Extracted material Start Marker
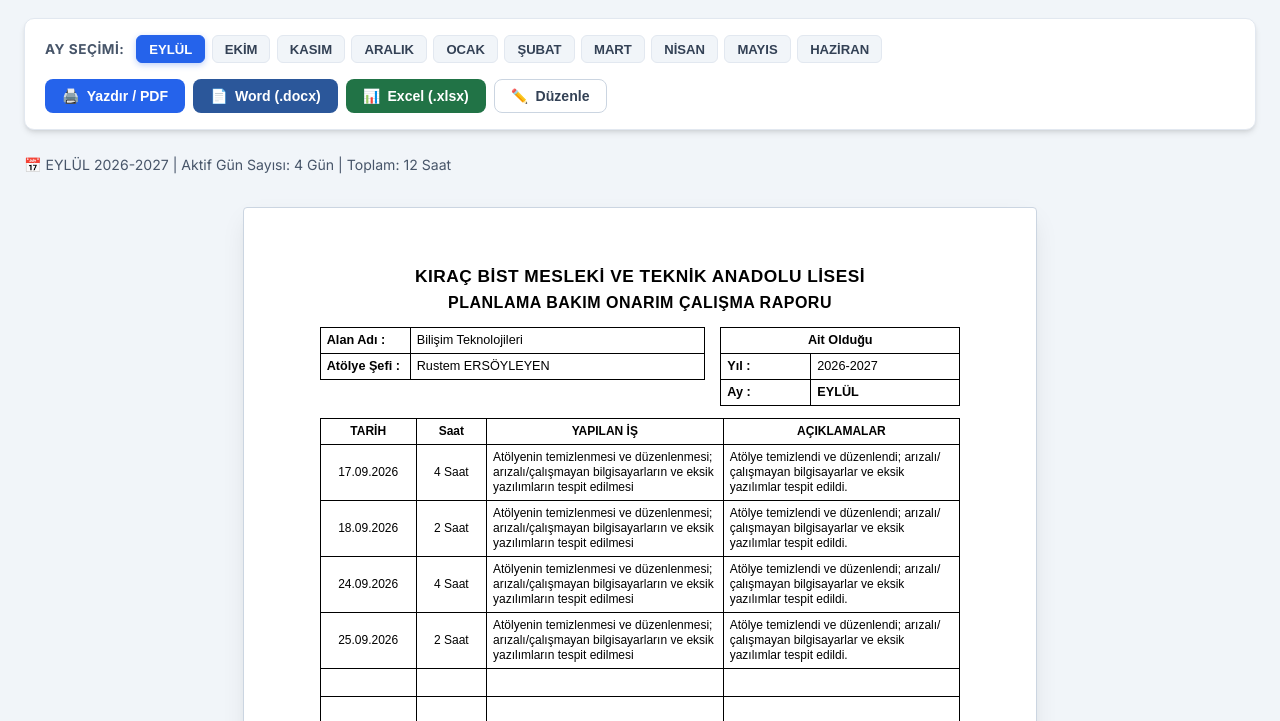
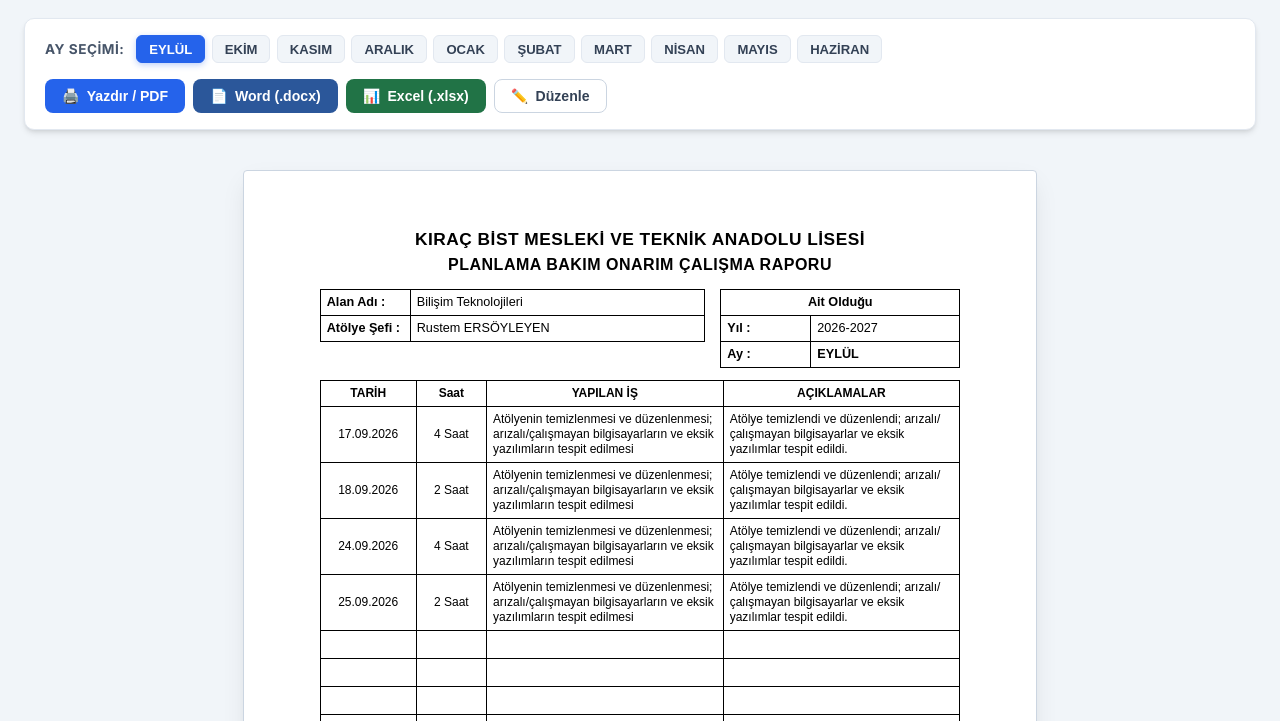
Before and after one commit to rustemersoyleyen/pbo-aylik, a plain HTML site: page index.html in a window 1280 px wide. Shown: the part 77-798 px from the top of the page. Drawn offline with Linux system fonts and the light colour scheme.

Commit message:
refactor: ozet bilgi cubugu kaldirildi

```diff
--- a/index.html
+++ b/index.html
@@ -69,12 +69,9 @@
         </div>
       </div>
 
-      <!-- Bilgi Rozeti -->
-      <div style="margin-bottom: 1rem; display: flex; justify-content: space-between; align-items: center; color: var(--gray-600); font-size: 0.88rem;">
-        <span id="reportSummaryInfo">Yükleniyor...</span>
-        <span id="editHint" style="display: none; color: #b45309; font-weight: 600;">
-          💡 Düzenleme modu açık: Tablodaki metinlere veya tarihlere tıklayarak doğrudan değiştirebilirsiniz.
-        </span>
+      <!-- Düzenleme İpucu (Yalnızca Düzenle butonuna basılınca görünür) -->
+      <div id="editHint" style="display: none; margin-bottom: 0.75rem; color: #b45309; font-size: 0.88rem; font-weight: 600; text-align: center;">
+        💡 Düzenleme modu açık: Tablodaki metinlere veya tarihlere tıklayarak doğrudan değiştirebilirsiniz.
       </div>
 
       <!-- A4 Kağıt Önizleme (Piksel Piksel Resmi Şablon) -->
--- a/js/app.js
+++ b/js/app.js
@@ -29,7 +29,6 @@ document.addEventListener("DOMContentLoaded", () => {
 
   const monthChipsContainer = document.getElementById("monthChips");
   const reportTableBody = document.getElementById("reportTableBody");
-  const reportSummaryInfo = document.getElementById("reportSummaryInfo");
   const editHint = document.getElementById("editHint");
 
   const btnPrint = document.getElementById("btnPrint");
@@ -157,9 +156,6 @@ document.addEventListener("DOMContentLoaded", () => {
     document.getElementById("lblPrincipalDate").textContent = `.... / .... / ${principalYear}`;
     document.getElementById("lblPrincipalSign").textContent = settings.principalName || "";
     document.getElementById("lblPrincipalTitle").textContent = settings.principalTitle || "Okul Müdürü";
-
-    // Özet Bilgi Çubuğu
-    reportSummaryInfo.textContent = `📅 ${currentReport.monthName} ${settings.academicYear} | Aktif Gün Sayısı: ${currentReport.activeRowCount} Gün | Toplam: ${currentReport.totalHours} Saat`;
 
     // Tablo Satırları
     renderTableRows();
```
Extracted material End Marker
The listing is to be repeated exactly, with its pictures removed.

*Response to the task*:
Before and after one commit to rustemersoyleyen/pbo-aylik, a plain HTML site: page index.html in a window 1280 px wide. Shown: the part 77-798 px from the top of the page. Drawn offline with Linux system fonts and the light colour scheme.

Commit message:
refactor: ozet bilgi cubugu kaldirildi

```diff
--- a/index.html
+++ b/index.html
@@ -69,12 +69,9 @@
         </div>
       </div>
 
-      <!-- Bilgi Rozeti -->
-      <div style="margin-bottom: 1rem; display: flex; justify-content: space-between; align-items: center; color: var(--gray-600); font-size: 0.88rem;">
-        <span id="reportSummaryInfo">Yükleniyor...</span>
-        <span id="editHint" style="display: none; color: #b45309; font-weight: 600;">
-          💡 Düzenleme modu açık: Tablodaki metinlere veya tarihlere tıklayarak doğrudan değiştirebilirsiniz.
-        </span>
+      <!-- Düzenleme İpucu (Yalnızca Düzenle butonuna basılınca görünür) -->
+      <div id="editHint" style="display: none; margin-bottom: 0.75rem; color: #b45309; font-size: 0.88rem; font-weight: 600; text-align: center;">
+        💡 Düzenleme modu açık: Tablodaki metinlere veya tarihlere tıklayarak doğrudan değiştirebilirsiniz.
       </div>
 
       <!-- A4 Kağıt Önizleme (Piksel Piksel Resmi Şablon) -->
--- a/js/app.js
+++ b/js/app.js
@@ -29,7 +29,6 @@ document.addEventListener("DOMContentLoaded", () => {
 
   const monthChipsContainer = document.getElementById("monthChips");
   const reportTableBody = document.getElementById("reportTableBody");
-  const reportSummaryInfo = document.getElementById("reportSummaryInfo");
   const editHint = document.getElementById("editHint");
 
   const btnPrint = document.getElementById("btnPrint");
@@ -157,9 +156,6 @@ document.addEventListener("DOMContentLoaded", () => {
     document.getElementById("lblPrincipalDate").textContent = `.... / .... / ${principalYear}`;
     document.getElementById("lblPrincipalSign").textContent = settings.principalName || "";
     document.getElementById("lblPrincipalTitle").textContent = settings.principalTitle || "Okul Müdürü";
-
-    // Özet Bilgi Çubuğu
-    reportSummaryInfo.textContent = `📅 ${currentReport.monthName} ${settings.academicYear} | Aktif Gün Sayısı: ${currentReport.activeRowCount} Gün | Toplam: ${currentReport.totalHours} Saat`;
 
     // Tablo Satırları
     renderTableRows();
```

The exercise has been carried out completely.